● WHAT YOU WILL DO: Below are some records; copy each line in them that contains "function".

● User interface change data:
__________

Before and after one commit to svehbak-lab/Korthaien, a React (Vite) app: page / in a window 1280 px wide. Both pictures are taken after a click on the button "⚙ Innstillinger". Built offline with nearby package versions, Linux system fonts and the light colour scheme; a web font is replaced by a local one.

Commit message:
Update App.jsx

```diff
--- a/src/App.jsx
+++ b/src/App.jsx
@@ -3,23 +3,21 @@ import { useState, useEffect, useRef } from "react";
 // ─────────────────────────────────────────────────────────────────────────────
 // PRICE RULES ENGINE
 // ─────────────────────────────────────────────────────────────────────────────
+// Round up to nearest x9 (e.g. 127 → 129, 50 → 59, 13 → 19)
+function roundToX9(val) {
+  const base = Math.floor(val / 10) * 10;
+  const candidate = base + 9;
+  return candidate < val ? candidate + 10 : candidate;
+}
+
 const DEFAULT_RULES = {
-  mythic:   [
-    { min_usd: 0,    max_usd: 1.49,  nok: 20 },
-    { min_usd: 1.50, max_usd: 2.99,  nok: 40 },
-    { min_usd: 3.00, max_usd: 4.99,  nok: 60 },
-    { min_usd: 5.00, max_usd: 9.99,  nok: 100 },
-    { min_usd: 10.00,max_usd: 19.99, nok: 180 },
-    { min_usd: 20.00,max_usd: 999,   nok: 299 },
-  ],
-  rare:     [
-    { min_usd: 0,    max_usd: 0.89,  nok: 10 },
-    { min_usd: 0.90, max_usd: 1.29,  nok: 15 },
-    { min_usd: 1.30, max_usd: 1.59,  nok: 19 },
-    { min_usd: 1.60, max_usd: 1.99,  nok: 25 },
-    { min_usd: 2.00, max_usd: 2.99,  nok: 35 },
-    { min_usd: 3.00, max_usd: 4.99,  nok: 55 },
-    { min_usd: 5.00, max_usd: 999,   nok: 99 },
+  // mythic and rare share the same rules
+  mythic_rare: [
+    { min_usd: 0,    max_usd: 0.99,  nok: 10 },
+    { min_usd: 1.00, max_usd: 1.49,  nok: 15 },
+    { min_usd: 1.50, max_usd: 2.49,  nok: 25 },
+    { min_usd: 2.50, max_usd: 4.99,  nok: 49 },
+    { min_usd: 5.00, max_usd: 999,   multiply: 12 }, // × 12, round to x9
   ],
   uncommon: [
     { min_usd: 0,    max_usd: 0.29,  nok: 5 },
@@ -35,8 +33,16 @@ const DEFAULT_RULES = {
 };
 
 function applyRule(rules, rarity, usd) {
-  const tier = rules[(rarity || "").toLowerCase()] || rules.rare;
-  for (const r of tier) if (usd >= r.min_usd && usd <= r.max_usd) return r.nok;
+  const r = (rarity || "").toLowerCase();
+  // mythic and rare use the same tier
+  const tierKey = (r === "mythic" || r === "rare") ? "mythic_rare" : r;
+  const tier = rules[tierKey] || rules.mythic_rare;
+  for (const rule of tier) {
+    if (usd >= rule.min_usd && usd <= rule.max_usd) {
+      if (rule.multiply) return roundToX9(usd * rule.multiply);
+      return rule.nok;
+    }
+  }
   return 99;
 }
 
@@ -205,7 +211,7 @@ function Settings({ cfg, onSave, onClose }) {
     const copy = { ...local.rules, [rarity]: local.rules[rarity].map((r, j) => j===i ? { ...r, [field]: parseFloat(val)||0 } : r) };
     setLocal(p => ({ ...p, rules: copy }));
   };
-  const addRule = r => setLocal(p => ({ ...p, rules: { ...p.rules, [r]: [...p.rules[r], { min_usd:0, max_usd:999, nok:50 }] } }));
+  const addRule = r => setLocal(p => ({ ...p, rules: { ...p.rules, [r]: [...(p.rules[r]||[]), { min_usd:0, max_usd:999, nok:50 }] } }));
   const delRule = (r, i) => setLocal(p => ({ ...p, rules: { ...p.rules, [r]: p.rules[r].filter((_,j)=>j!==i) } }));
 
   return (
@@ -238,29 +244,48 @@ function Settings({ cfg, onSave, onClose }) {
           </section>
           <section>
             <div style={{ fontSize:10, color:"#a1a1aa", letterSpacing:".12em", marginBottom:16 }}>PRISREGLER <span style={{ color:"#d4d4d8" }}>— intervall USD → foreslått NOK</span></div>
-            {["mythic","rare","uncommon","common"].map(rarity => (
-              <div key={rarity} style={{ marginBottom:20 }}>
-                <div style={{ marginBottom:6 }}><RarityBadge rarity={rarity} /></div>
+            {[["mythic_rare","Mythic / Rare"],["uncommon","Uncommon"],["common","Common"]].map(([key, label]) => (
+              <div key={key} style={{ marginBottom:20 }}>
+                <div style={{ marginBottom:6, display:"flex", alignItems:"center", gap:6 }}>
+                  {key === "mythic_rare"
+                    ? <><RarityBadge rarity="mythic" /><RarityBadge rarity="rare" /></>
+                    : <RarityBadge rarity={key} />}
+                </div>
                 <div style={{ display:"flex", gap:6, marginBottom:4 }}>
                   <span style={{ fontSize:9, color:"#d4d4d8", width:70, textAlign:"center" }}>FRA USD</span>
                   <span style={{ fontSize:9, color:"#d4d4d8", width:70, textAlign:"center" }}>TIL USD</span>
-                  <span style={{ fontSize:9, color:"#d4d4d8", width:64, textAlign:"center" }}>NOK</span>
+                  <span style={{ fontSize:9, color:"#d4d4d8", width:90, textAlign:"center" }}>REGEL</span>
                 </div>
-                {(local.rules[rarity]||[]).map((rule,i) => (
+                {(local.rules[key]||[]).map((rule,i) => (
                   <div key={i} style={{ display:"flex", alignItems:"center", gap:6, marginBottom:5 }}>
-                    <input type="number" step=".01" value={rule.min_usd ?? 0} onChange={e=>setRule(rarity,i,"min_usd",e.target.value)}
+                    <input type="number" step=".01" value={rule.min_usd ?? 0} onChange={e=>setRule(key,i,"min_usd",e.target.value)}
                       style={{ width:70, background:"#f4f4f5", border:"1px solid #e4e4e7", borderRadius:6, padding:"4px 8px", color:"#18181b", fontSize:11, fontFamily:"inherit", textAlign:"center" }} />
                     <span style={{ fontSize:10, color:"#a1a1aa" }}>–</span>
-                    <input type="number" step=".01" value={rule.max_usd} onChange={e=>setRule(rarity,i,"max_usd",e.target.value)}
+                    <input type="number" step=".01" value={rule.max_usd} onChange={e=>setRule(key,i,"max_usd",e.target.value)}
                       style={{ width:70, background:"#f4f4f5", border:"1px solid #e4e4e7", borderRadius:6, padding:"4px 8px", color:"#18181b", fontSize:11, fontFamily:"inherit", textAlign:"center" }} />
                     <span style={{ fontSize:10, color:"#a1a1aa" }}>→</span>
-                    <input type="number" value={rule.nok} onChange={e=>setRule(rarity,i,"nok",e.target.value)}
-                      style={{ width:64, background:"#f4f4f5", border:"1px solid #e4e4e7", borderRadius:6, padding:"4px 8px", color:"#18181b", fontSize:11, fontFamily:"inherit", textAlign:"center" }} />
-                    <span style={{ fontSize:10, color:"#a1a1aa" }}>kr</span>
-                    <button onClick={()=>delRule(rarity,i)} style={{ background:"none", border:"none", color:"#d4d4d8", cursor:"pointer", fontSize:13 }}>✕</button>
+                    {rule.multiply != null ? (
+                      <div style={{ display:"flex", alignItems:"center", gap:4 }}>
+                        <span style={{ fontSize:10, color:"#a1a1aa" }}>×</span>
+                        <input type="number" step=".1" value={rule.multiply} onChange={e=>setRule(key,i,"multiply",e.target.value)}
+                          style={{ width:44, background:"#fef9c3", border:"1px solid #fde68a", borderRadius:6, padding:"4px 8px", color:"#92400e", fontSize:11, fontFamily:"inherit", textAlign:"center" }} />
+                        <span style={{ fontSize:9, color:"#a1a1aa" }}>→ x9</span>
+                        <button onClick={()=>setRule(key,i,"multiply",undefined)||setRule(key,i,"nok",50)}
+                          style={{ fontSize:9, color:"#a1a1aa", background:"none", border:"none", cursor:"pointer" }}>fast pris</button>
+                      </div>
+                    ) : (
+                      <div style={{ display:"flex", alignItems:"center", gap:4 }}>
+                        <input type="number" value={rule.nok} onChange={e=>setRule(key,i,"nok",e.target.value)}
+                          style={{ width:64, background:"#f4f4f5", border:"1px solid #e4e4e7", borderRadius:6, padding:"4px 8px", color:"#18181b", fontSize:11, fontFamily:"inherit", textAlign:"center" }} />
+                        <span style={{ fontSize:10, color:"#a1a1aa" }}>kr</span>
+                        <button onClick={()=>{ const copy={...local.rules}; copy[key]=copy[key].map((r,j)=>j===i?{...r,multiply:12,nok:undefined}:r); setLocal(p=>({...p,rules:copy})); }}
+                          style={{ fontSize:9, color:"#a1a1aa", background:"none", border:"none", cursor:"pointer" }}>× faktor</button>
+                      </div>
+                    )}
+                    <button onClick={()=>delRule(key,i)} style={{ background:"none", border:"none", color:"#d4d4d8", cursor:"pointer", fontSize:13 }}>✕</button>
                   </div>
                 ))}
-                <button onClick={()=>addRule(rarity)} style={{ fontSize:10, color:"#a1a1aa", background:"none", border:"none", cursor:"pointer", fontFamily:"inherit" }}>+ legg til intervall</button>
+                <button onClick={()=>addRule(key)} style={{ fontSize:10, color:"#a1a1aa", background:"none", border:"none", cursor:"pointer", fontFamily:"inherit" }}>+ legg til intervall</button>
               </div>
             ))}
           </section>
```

__________

● EXERCISE RESPONSE:
+function roundToX9(val) {
 function applyRule(rules, rarity, usd) {
@@ -205,7 +211,7 @@ function Settings({ cfg, onSave, onClose }) {
@@ -238,29 +244,48 @@ function Settings({ cfg, onSave, onClose }) {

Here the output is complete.